The worst aspect however is the film’s sheer unbelievability. It has the problem of having created its teens as nihilists who are anti-authoritarian and don’t care about anything, only to then turn around and have them stand up to (God forbid) save the world from environmental disaster. The climax is absurd – hackers worldwide unite to defeat the evil corporation, a rogue tv broadcast is believed, the hero’s mother is released from custody on slim-to-no evidence, and the FBI agent that the hackers have spent a good deal of the film bugging turns out to be the good guy who shrugs off their harassment and comes and arrests the villains. For all its appeal to Gen X counter-culture anti-authoritarianism, this is a desperately traditional film that wants its anti-authoritarian hackers to prove themselves good kids and be accepted by the establishment.
Director Iain Softley gives the film a driving style, aided by a techno soundtrack. Unfortunately, his visual tricks are banal and clichéd – like the shot at the beginning that fades from a circuit board into an aerial shot down on a city. He is forever cutting away into little flash fantasies of what the characters are thinking – of Jonny Lee Miller wishing he was with Angelina Jolie, of outbursts of anger, and characters several times fearing they are about to be busted by the cops – but the results are banal, not to mention unsubtle. Hackers unfortunately never emerges as more than a shallow effort that wants desperately to be accepted by a niche market that it knows nothing about.

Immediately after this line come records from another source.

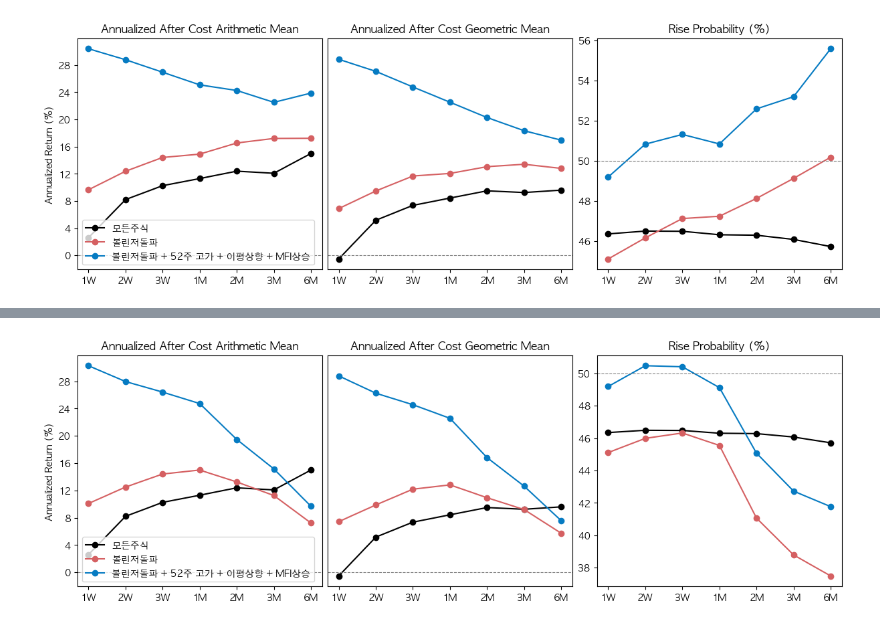
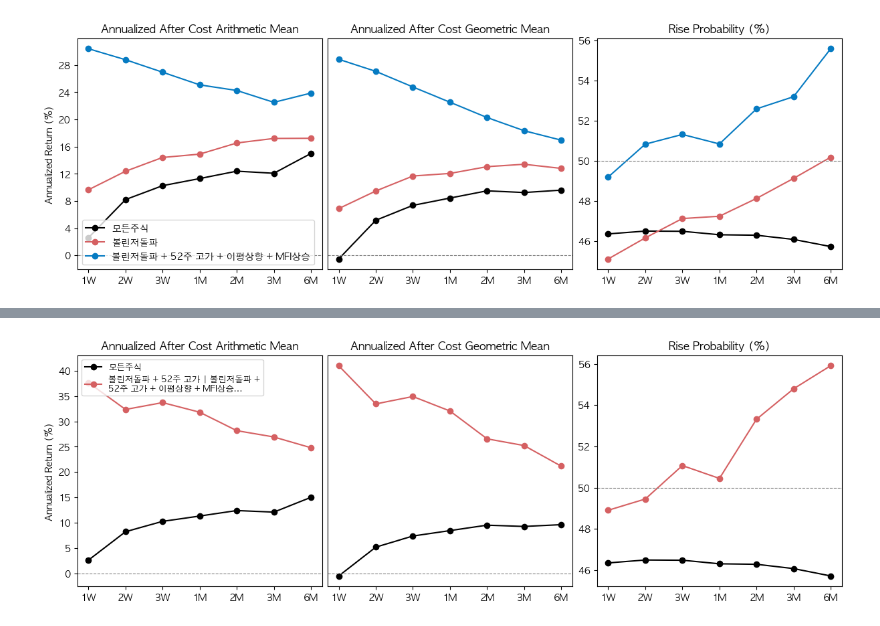
Before and after one commit to gem763/metricstudio, a Jupyter notebook: 실험 2026.03.13.ipynb, the cells around one changed output, grey strips where cells are left out. Saved outputs shown, nothing was run; the diff lists cells and outputs as text; code cells hidden in the pictures.

```diff
--- a/실험 2026.03.13.ipynb
+++ b/실험 2026.03.13.ipynb
@@ -41,16 +42,28 @@ stats.plot(annualized=True)
-# %%
-filter = Filter(market_cap=[])#, liquidity=[1,2,3,4,5], order=['market_cap', 'liquidity'])
-
-uptrend = Trending(name='이평상향').on(trigger='ma_trend_up', window=200)
-mfi_high = MFI(name='MFI상승').on(trigger='above', threshold=50)
-
-bb = Bollinger(name='볼린저돌파').on(trigger='breakout_up', breakout_cooldown_days=3, bandwidth_max=0.05, loss_cut='trailing_stop')
-high52w = High(name='52주 고가').on(window=240, threshold=0.90, stay_days=1)
-bb_high52w = bb + high52w + uptrend + mfi_high
-stats = bt.analyze(bb, bb_high52w, filter=filter)
-stats.plot(annualized=True)
-# %% [output]
-[figure, removed]
+# %%
+filter = Filter(market_cap=[])#, liquidity=[1,2,3,4,5], order=['market_cap', 'liquidity'])
+
+reg_broad = Regime().on(kind='broad_bull_breakout', market='kospi')
+reg_quiet = Regime().on(kind='quiet_squeeze_expansion', market='kospi')
+reg_narrow = Regime().on(kind='narrow_leadership', market='kospi')
+
+uptrend = Trending(name='이평상향').on(trigger='ma_trend_up', window=200)
+mfi_high = MFI(name='MFI상승').on(trigger='above', threshold=50)
+
+bb = Bollinger(name='볼린저돌파').on(trigger='breakout_up', breakout_cooldown_days=3, bandwidth_max=0.15)
+bb_squeeze = Bollinger(name='볼린저돌파').on(trigger='breakout_up', breakout_cooldown_days=3, bandwidth_max=0.05)
+high52w = High(name='52주 고가').on(window=240, threshold=0.90, stay_days=1)
+large = SizeBucket(name='대형주').on(bucket='large')
+
+pat = (
+    (bb + high52w).when(reg_broad)
+    | (bb_squeeze + high52w + uptrend + mfi_high).when(reg_quiet)
+    | (bb + high52w + uptrend + mfi_high + large).when(reg_narrow)
+)
+
+stats = bt.analyze(pat)
+stats.plot(annualized=True)
+# %% [output]
+[figure, added]
 # %%
 simul = bt.run(
     pattern="볼린저돌파 + 52주 고가 + 이평상향 + MFI상승",
```
Also changed, not shown: parts of 7 cells of this notebook, 8 other files.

British director Iain Softley previously made Backbeat (1994), an impressive film about the beginning of The Beatles, and then went onto the worthwhile Henry James period adaptation The Wings of the Dove (1997). Elsewhere in the genre, Softley has made the alien visitor film K-PAX (2001), the voodoo film The Skeleton Key (2005), the fantasy film Inkheart (2008) and the imprisonment thriller Curve (2015).